“The major gap in Djibouti is the very low capacity of the partners. Partners are missing the technical expertise to develop relevant activities to enhance the agricultural production or to sustain their physical assets,” Imed Khanfir, a programme adviser with the UN World Food Programme (WFP) in Djibouti, told IRIN.
“Scarcity of water is also a major challenge.”
For the next couple of months, Djibouti, which is a net food-importer, could face deteriorating food security as the lean season sets in, with high food prices and soaring unemployment levels exacerbating the situation.

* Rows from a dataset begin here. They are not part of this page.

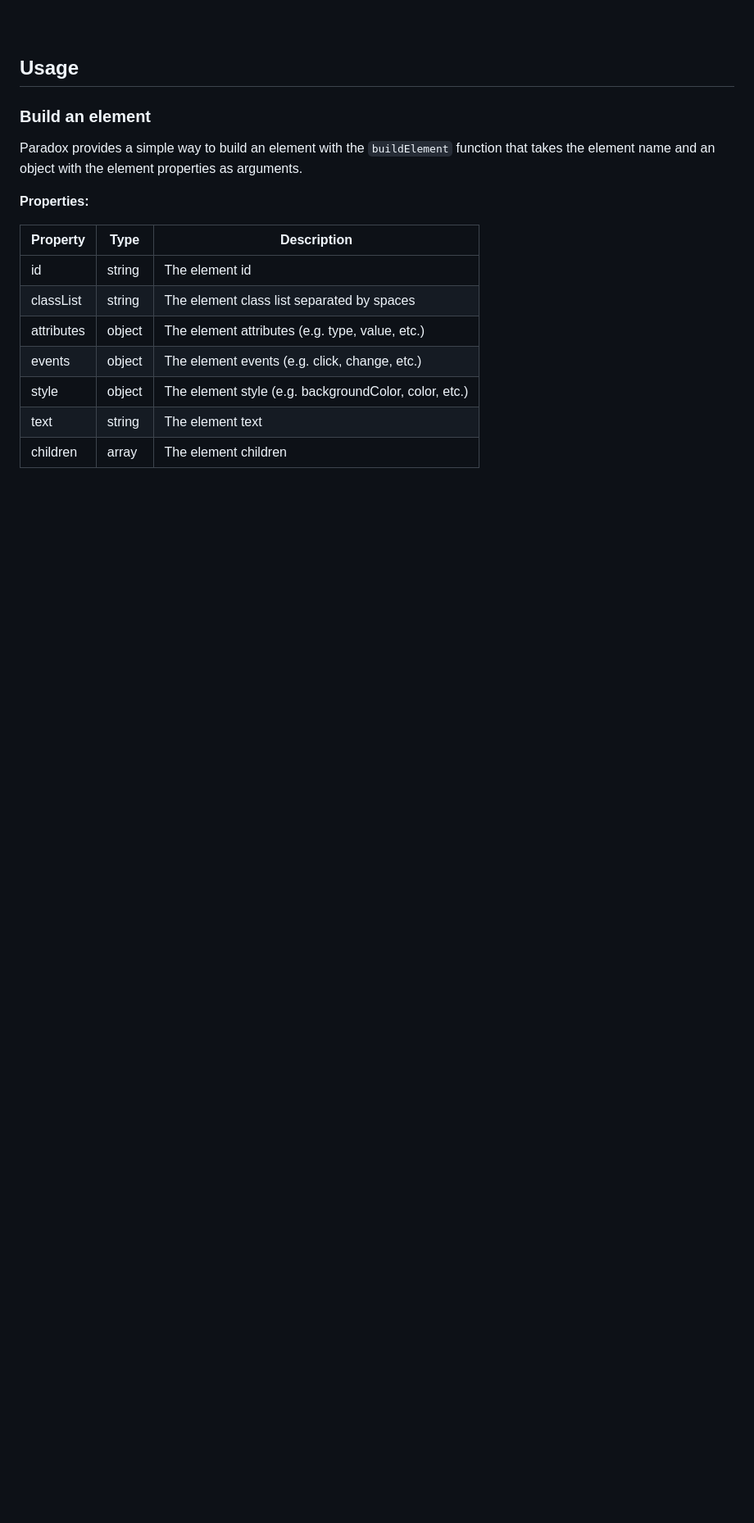
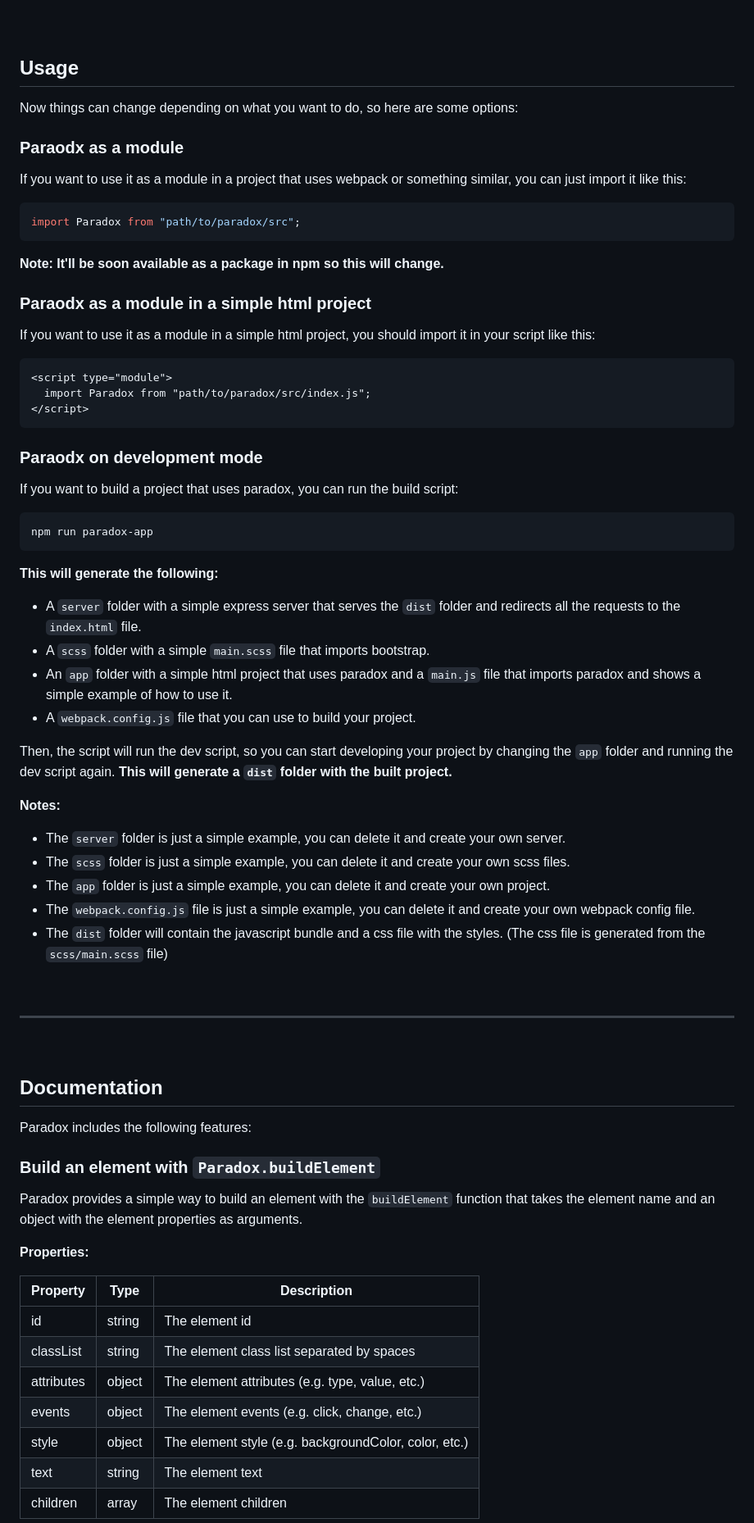
Before and after one commit to ProjectPenrose/paradox, a Markdown page: README.MD, the part around one of its changes. Shown at 82% size. Drawn GitHub-style; blank space fills up the shorter version.

Commit message:
Update README.md with Getting Started and Documentation sections

````diff
--- a/README.MD
+++ b/README.MD
@@ -45,6 +81,56 @@ Contributions are welcome thogh xd, please [start a discussion](https://github.c
 ## Usage
 
-### Build an element
+Now things can change depending on what you want to do, so here are some options:
+
+### Paraodx as a module
+
+If you want to use it as a module in a project that uses webpack or something similar, you can just import it like this:
+```javascript
+import Paradox from "path/to/paradox/src";
+```
+**Note: It'll be soon available as a package in npm so this will change.**
+
+### Paraodx as a module in a simple html project
+
+If you want to use it as a module in a simple html project, you should import it in your script like this:
+
+```html
+<script type="module">
+  import Paradox from "path/to/paradox/src/index.js";
+</script>
+```
+
+### Paraodx on development mode
+
+If you want to build a project that uses paradox, you can run the build script:
+```sh
+npm run paradox-app
+```
+**This will generate the following:**
+- A `server` folder with a simple express server that serves the `dist` folder and redirects all the requests to the `index.html` file.
+- A `scss` folder with a simple `main.scss` file that imports bootstrap.
+- An `app` folder with a simple html project that uses paradox and a `main.js` file that imports paradox and shows a simple example of how to use it.
+- A `webpack.config.js` file that you can use to build your project.
+
+Then, the script will run the dev script, so you can start developing your project by changing the `app` folder and running the dev script again.
+**This will generate a `dist` folder with the built project.**
+
+**Notes:**
+- The `server` folder is just a simple example, you can delete it and create your own server.
+- The `scss` folder is just a simple example, you can delete it and create your own scss files.
+- The `app` folder is just a simple example, you can delete it and create your own project.
+- The `webpack.config.js` file is just a simple example, you can delete it and create your own webpack config file.
+- The `dist` folder will contain the javascript bundle and a css file with the styles. (The css file is generated from the `scss/main.scss` file)
+
+<br />
+<hr />
+<br />
+
+## Documentation
+
+Paradox includes the following features:
+
+### Build an element with `Paradox.buildElement`
 
 Paradox provides a simple way to build an element with the `buildElement` function that takes the element name and an object with the element properties as arguments.
 
````
Also changed, not shown: other parts of README.MD (+70 -4 lines).
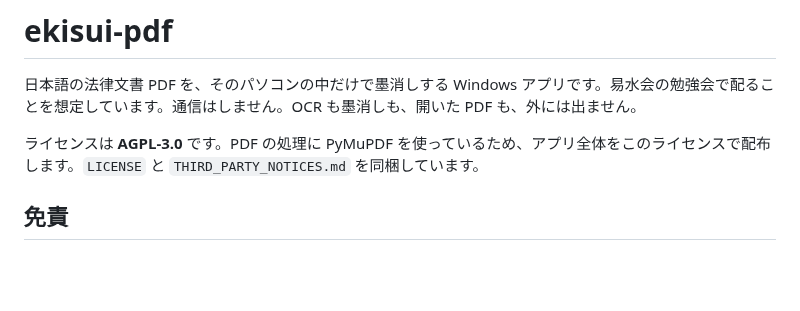
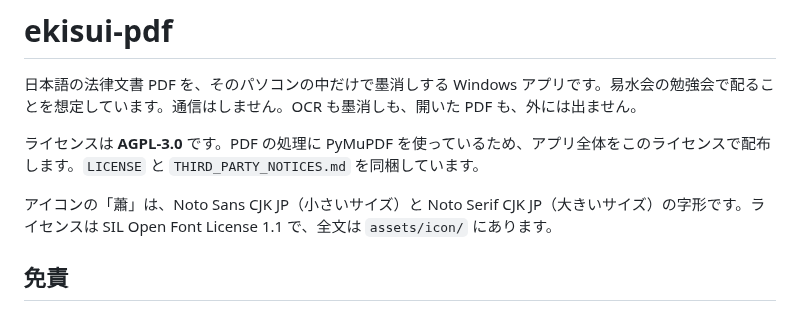
Before and after one commit to aquariumyossy/Ekisui-pdf, a Markdown page: README.md, the part around the change. GitHub-like rendering; blank space fills up the shorter version.

```diff
--- a/README.md
+++ b/README.md
@@ -3,6 +3,8 @@
 日本語の法律文書 PDF を、そのパソコンの中だけで墨消しする Windows アプリです。易水会の勉強会で配ることを想定しています。通信はしません。OCR も墨消しも、開いた PDF も、外には出ません。
 
 ライセンスは **AGPL-3.0** です。PDF の処理に PyMuPDF を使っているため、アプリ全体をこのライセンスで配布します。`LICENSE` と `THIRD_PARTY_NOTICES.md` を同梱しています。
+
+アイコンの「蕭」は、Noto Sans CJK JP（小さいサイズ）と Noto Serif CJK JP（大きいサイズ）の字形です。ライセンスは SIL Open Font License 1.1 で、全文は `assets/icon/` にあります。
 
 ## 免責
 
```
Also changed, not shown: THIRD_PARTY_NOTICES.md (+11 -0 lines), assets/icon/ekisui-large-1024.png (added), assets/icon/ekisui-small-1024.png (added), 14 other files.
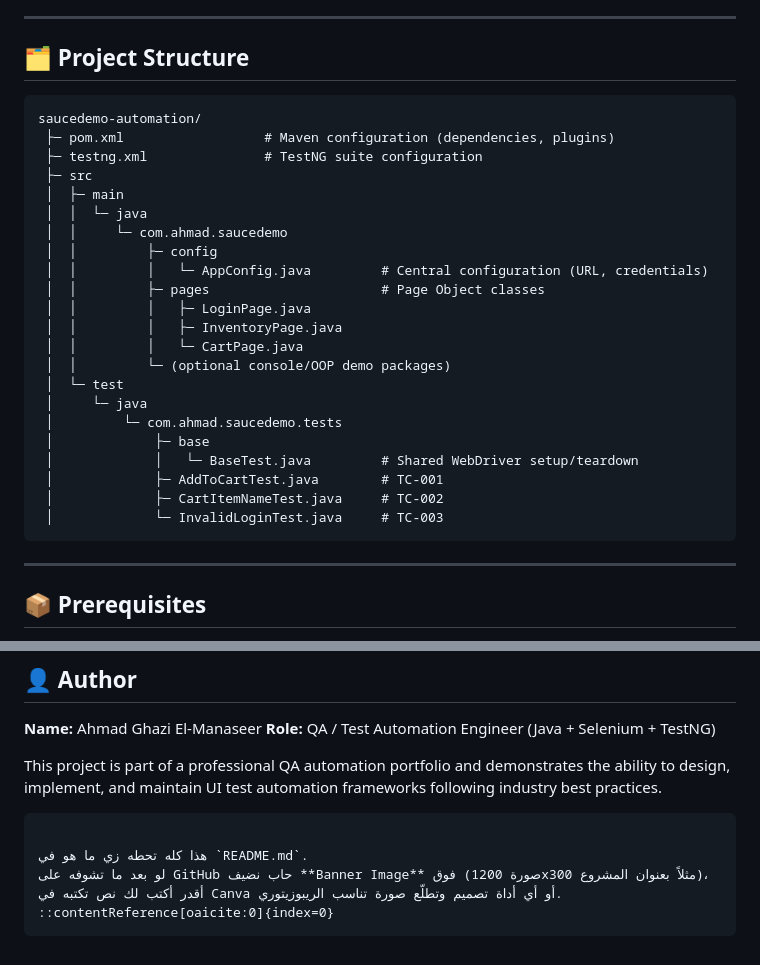
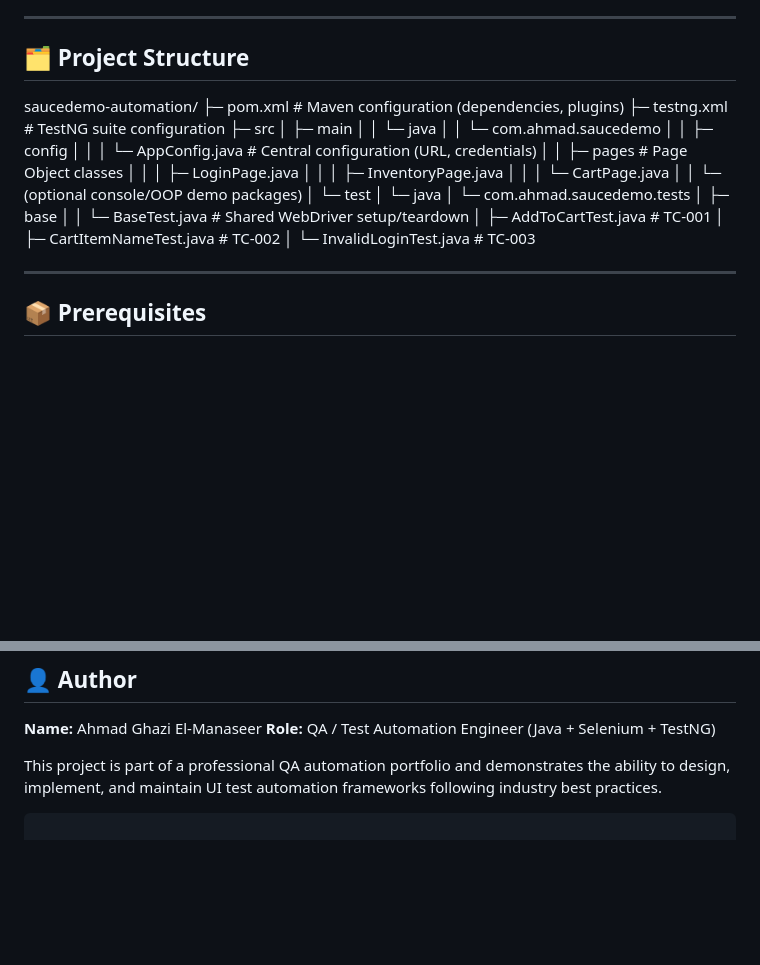
Before and after one commit to Ahmad-ELManaseer03/saucedemo-testautomation, a Markdown page: README.md, 2 parts joined by grey strips. GitHub-like rendering; blank space fills up the shorter version.

````diff
--- a/README.md
+++ b/README.md
@@ -152,7 +152,7 @@ Each automated test maps directly to a documented manual test case (see [Manual
 
 ## 🗂 Project Structure
 
-```text
+
 saucedemo-automation/
  ├─ pom.xml                  # Maven configuration (dependencies, plugins)
  ├─ testng.xml               # TestNG suite configuration
@@ -175,7 +175,7 @@ saucedemo-automation/
  │             ├─ AddToCartTest.java        # TC-001
  │             ├─ CartItemNameTest.java     # TC-002
  │             └─ InvalidLoginTest.java     # TC-003
-```
+
 
 ---
 
@@ -277,8 +277,3 @@ The framework currently automates the following manual test cases:
 This project is part of a professional QA automation portfolio and demonstrates the ability to design, implement, and maintain UI test automation frameworks following industry best practices.
 
 ```
-
-هذا كله تحطه زي ما هو في `README.md`.
-لو بعد ما تشوفه على GitHub حاب نضيف **Banner Image** فوق (صورة 1200x300 مثلاً بعنوان المشروع)، أقدر أكتب لك نص تكتبه في Canva أو أي أداة تصميم وتطلّع صورة تناسب الريبوزيتوري.
-::contentReference[oaicite:0]{index=0}
-```
````
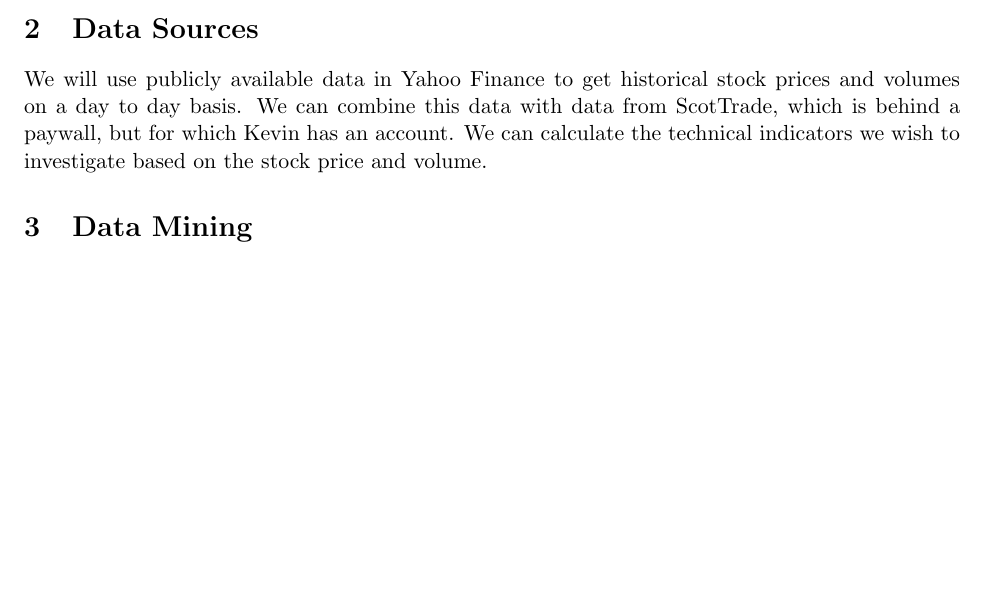
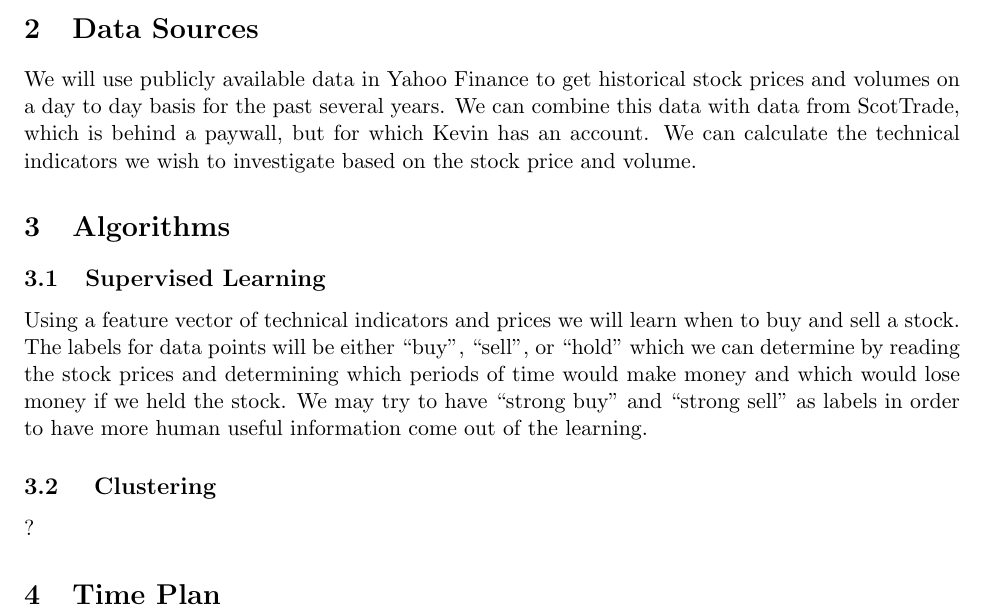
Before and after one commit to vaibhavtyagijiit/DataMiningProject, a LaTeX document (report/project_proposal.tex): part of the page, cut so that both start at the same text, the shorter picture padded with empty space. Compiled offline with pdfLaTeX.

Commit message:
Proposal

```diff
--- a/report/project_proposal.tex
+++ b/report/project_proposal.tex
@@ -56,11 +56,26 @@ Do stock technicals really matter?
 \section{Data Sources}
 
 We will use publicly available data in Yahoo Finance to get historical stock
-prices and volumes on a day to day basis. We can combine this data with data
-from ScotTrade, which is behind a paywall, but for which Kevin has an account.
-We can calculate the technical indicators we wish to investigate based on the
-stock price and volume.
+prices and volumes on a day to day basis for the past several years. We can
+combine this data with data from ScotTrade, which is behind a paywall, but for
+which Kevin has an account.  We can calculate the technical indicators we wish
+to investigate based on the stock price and volume.
 
-\section{Data Mining}
+\section{Algorithms}
+
+\subsection{Supervised Learning}
+
+Using a feature vector of technical indicators and prices we will learn when to
+buy and sell a stock. The labels for data points will be either ``buy'',
+``sell'', or ``hold'' which we can determine by reading the stock prices and
+determining which periods of time would make money and which would lose money
+if we held the stock. We may try to have ``strong buy'' and ``strong sell'' as
+labels in order to have more human useful information come out of the learning.
+
+\subsection{ Clustering }
+
+?
+
+\section{Time Plan}
 
 \end{document}
```
Also changed, not shown: report/project_proposal.pdf.
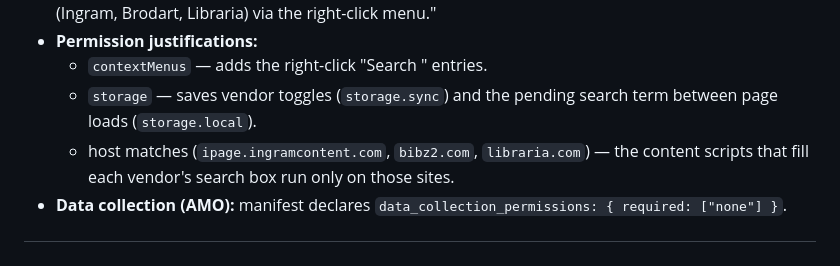
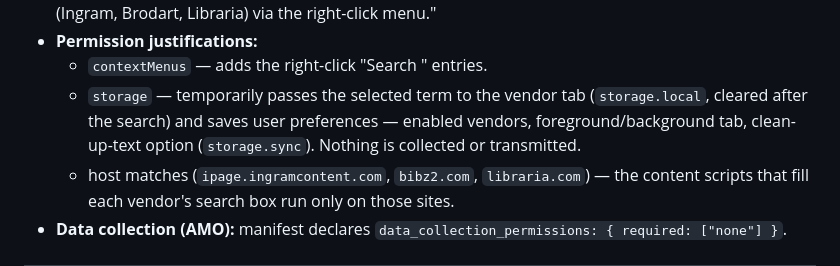
Before and after one commit to blubrd92/libraryvendorsearch, a Markdown page: STORE_LISTING.md, the part around the change. GitHub-like rendering.

```diff
--- a/STORE_LISTING.md
+++ b/STORE_LISTING.md
@@ -101,8 +101,10 @@ Stores sometimes re-ask for these on resubmission — keep answers handy:
   menu."
 - **Permission justifications:**
   - `contextMenus` — adds the right-click "Search <Vendor>" entries.
-  - `storage` — saves vendor toggles (`storage.sync`) and the pending search
-    term between page loads (`storage.local`).
+  - `storage` — temporarily passes the selected term to the vendor tab
+    (`storage.local`, cleared after the search) and saves user preferences —
+    enabled vendors, foreground/background tab, clean-up-text option
+    (`storage.sync`). Nothing is collected or transmitted.
   - host matches (`ipage.ingramcontent.com`, `bibz2.com`, `libraria.com`) —
     the content scripts that fill each vendor's search box run only on those
     sites.
```
Also changed, not shown: EDGE_SUBMISSION.md (+7 -3 lines).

According to an update by the Famine Early Warning Systems Network (FEWSNET), “Food insecurity among poor households in Djibouti City’s urban centres of Balbala, Radiska, and Baulaos is anticipated to heighten but remain stressed following a substantial decline in labour opportunities”.
Urban and peri-urban areas of Djibouti as well as pastoral households in the rural areas are among those most affected by food insecurity. “Acute food insecurity is anticipated to be accentuated among poor households in the Southeastern (Borderside) and Obock pastoral areas through September,” adds FEWNET.
According to Khanfir, “Recurrent droughts have reduced the assets of the vulnerable population, reducing their livestock.”
In the past year, for example, Djibouti experienced poor March-to-June ‘Diraac/Soughoum’ rains, following similarly poor ‘Heys/Dadaa’ October-to-March rains.
A factsheet by the European Union’s European Community Humanitarian Aid Office (ECHO) adds: “ Since 2005, Djibouti is increasingly suffering from water scarcity due to poor rains. This has led to a reduction of water sources and pasture for livestock. As a result, the country has faced serious food deficits. Particularly affected are the rural communities and people dependent on pastoral activities”.
At present, about 42,600 people are severely food insecure with 24,300 others moderately food insecure in Djibouti, according to WFP’s Khanfir. WFP is providing general food distribution all year long to the severely food insecure population, he added, while the moderately food insecure are enrolled in food-for-work programmes.